There was also a decent scrap for the polka-dot jersey of King of the Mountains, with Thomas De Gendt (Lotto-Soudal) and Rafal Majka (Tinkoff) engaged in a climbing battle, with Majka coming out on top – literally.

And, of course, there was Chris Froome, who won on stage eight after a thrilling downhill attack before defending the yellow jersey through two eventful weeks and eventually celebrating his third Tour win in Paris on Sunday, July 24.

Although Team Sky did its efficient best to prevent Froome’s rivals from attacking and gaining any time, it was the Tour itself that proved to be one of Froome’s biggest rivals.
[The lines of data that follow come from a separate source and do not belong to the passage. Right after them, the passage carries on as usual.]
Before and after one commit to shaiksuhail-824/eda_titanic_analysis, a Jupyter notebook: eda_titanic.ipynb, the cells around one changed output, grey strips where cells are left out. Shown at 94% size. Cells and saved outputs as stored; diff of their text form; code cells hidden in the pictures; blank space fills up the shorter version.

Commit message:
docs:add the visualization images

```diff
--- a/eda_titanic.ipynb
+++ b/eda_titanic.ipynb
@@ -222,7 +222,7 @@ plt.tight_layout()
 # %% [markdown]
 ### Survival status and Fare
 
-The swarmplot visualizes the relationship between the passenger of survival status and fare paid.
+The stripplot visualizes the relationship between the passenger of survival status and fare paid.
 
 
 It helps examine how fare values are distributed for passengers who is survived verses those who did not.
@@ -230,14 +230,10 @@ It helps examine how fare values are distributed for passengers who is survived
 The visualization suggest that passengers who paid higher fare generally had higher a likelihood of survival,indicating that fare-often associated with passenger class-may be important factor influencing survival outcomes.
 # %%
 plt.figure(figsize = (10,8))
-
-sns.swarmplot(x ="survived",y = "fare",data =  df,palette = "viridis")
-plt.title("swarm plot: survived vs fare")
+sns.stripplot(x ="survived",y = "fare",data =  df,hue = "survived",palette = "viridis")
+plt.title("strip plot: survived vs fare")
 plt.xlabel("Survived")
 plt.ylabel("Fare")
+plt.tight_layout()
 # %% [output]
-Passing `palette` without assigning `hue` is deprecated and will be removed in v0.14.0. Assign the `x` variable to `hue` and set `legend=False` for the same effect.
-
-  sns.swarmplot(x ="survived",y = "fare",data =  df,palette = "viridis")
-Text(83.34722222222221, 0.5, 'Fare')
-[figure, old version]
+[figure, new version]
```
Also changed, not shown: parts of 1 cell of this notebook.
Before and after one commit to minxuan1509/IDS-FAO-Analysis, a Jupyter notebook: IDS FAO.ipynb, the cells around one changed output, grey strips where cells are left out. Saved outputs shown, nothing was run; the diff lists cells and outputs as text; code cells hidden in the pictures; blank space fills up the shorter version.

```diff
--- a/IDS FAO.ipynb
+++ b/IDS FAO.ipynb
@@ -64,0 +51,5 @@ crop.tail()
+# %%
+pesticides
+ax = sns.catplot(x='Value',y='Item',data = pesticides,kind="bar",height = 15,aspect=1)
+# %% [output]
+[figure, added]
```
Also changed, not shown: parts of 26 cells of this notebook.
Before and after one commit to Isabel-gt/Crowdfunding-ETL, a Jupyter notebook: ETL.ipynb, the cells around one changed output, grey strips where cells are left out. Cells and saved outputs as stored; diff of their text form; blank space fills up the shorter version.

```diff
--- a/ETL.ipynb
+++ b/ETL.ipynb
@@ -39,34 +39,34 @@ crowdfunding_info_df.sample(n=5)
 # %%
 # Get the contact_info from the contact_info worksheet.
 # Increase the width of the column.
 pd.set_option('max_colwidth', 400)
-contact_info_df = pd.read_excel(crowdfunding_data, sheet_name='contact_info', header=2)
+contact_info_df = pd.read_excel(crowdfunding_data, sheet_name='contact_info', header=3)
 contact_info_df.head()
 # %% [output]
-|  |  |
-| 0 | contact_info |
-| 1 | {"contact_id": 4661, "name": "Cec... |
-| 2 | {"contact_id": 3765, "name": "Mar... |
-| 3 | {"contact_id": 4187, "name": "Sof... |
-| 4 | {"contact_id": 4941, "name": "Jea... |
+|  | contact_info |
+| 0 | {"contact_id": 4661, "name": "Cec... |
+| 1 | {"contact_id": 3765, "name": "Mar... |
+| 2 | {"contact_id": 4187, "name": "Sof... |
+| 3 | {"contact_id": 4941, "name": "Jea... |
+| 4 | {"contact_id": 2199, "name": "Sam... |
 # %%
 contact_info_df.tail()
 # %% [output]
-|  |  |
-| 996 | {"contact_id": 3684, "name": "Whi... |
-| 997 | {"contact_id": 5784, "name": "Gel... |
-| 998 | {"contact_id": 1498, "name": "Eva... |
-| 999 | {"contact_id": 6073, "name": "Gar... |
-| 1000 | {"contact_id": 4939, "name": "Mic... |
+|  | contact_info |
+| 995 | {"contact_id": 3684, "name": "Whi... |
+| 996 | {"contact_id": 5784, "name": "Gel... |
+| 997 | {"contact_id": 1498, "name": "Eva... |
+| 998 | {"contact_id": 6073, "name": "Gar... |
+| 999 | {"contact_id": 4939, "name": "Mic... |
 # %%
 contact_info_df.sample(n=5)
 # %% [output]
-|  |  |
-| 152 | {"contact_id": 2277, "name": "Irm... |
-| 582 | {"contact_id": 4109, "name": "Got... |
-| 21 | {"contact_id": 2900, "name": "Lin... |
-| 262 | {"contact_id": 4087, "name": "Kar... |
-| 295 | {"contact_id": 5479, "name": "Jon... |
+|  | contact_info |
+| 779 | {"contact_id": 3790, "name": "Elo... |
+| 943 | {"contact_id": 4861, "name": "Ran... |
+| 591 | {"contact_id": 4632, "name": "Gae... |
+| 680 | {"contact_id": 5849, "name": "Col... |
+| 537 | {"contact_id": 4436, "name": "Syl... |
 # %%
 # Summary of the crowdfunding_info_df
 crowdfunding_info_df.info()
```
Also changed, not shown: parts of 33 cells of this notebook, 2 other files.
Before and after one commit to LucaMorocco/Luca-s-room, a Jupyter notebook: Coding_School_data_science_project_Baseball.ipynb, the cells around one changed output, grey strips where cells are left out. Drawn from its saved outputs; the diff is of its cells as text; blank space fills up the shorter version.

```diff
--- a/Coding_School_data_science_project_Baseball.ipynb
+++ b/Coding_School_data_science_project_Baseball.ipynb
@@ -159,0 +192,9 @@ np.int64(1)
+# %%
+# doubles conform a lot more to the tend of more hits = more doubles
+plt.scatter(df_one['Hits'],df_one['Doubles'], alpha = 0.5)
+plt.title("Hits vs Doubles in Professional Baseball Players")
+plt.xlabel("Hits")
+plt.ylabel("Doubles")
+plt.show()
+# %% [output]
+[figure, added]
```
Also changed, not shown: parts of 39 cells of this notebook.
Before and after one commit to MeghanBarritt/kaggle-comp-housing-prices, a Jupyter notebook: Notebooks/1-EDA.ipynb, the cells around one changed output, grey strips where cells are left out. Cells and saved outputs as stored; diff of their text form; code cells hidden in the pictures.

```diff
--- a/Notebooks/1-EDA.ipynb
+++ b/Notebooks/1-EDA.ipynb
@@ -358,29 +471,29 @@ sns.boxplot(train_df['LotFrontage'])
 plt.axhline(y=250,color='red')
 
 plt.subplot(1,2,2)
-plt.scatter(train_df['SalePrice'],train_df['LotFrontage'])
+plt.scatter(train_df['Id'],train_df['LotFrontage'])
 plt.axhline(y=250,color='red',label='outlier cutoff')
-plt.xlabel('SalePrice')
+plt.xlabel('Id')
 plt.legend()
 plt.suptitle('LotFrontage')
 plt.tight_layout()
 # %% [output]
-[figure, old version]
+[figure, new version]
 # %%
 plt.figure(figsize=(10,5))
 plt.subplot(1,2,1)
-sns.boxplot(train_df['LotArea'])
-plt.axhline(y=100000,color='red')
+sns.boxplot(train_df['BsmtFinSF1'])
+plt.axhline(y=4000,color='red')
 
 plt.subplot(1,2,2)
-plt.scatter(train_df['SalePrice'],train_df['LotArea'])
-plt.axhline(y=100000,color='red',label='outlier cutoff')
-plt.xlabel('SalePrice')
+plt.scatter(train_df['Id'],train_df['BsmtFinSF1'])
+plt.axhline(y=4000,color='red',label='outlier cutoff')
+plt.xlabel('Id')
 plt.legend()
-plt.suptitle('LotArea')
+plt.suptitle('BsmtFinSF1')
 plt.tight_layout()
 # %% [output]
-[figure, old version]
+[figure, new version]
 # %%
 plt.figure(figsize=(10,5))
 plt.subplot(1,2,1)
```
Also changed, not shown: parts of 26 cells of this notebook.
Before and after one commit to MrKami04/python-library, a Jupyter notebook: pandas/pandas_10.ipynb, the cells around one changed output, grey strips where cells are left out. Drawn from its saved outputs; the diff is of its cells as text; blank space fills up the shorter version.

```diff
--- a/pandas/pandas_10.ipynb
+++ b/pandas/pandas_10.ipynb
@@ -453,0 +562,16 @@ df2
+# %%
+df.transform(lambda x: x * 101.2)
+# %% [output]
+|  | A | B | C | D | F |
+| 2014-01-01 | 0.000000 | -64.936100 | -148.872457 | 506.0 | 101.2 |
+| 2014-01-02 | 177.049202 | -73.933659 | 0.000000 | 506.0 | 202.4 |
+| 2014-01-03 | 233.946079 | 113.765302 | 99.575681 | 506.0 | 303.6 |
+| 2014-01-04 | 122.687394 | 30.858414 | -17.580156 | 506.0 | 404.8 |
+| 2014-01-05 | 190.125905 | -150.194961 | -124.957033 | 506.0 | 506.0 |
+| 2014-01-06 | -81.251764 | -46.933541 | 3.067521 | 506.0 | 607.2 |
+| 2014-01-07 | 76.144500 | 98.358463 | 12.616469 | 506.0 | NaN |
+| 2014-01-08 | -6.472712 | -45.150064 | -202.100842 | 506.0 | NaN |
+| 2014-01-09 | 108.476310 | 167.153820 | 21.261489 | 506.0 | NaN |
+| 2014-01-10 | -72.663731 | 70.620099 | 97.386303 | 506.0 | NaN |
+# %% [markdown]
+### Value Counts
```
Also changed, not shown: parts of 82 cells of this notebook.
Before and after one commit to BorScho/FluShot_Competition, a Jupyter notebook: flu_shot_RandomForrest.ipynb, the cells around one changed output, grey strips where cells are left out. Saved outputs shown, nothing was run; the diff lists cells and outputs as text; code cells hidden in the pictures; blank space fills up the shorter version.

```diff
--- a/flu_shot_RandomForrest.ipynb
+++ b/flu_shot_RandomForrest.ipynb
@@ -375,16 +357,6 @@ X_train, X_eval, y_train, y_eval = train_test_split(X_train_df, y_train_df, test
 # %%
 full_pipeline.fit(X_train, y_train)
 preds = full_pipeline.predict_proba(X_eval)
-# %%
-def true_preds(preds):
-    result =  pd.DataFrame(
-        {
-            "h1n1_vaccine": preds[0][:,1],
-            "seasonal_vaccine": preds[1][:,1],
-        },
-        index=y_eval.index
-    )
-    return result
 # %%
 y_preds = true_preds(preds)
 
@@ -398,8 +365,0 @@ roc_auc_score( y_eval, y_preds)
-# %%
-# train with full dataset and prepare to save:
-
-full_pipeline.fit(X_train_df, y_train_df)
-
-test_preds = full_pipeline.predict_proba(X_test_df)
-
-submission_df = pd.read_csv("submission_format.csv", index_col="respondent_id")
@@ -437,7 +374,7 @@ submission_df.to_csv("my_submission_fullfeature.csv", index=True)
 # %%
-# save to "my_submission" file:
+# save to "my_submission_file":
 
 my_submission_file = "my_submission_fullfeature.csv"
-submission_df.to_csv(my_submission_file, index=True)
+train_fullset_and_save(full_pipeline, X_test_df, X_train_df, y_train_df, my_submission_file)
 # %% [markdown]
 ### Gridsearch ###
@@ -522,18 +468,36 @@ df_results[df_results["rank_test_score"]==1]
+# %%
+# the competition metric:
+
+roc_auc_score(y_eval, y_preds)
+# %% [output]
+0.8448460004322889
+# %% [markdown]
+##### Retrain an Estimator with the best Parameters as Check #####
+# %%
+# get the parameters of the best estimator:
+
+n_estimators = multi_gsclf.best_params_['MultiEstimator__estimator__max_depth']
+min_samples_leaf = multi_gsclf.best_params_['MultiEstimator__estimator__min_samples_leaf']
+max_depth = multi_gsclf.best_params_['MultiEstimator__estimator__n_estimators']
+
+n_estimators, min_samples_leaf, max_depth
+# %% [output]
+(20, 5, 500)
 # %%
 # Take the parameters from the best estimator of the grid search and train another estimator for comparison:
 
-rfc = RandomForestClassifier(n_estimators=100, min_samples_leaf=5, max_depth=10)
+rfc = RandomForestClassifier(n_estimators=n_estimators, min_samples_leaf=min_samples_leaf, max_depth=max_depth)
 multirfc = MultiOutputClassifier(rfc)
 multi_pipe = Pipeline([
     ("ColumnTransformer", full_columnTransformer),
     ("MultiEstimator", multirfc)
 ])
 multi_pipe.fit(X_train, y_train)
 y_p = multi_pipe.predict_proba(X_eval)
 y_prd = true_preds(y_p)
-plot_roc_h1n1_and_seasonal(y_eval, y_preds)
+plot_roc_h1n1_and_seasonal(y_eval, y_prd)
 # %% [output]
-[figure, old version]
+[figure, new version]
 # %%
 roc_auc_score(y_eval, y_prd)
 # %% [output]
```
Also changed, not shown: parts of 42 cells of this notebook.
The sight of seeing Froome running on Mont Ventoux after breaking his bike and him crashing on a wet descent in the yellow jersey are moments that will be woven into the race’s history in its 103 editions.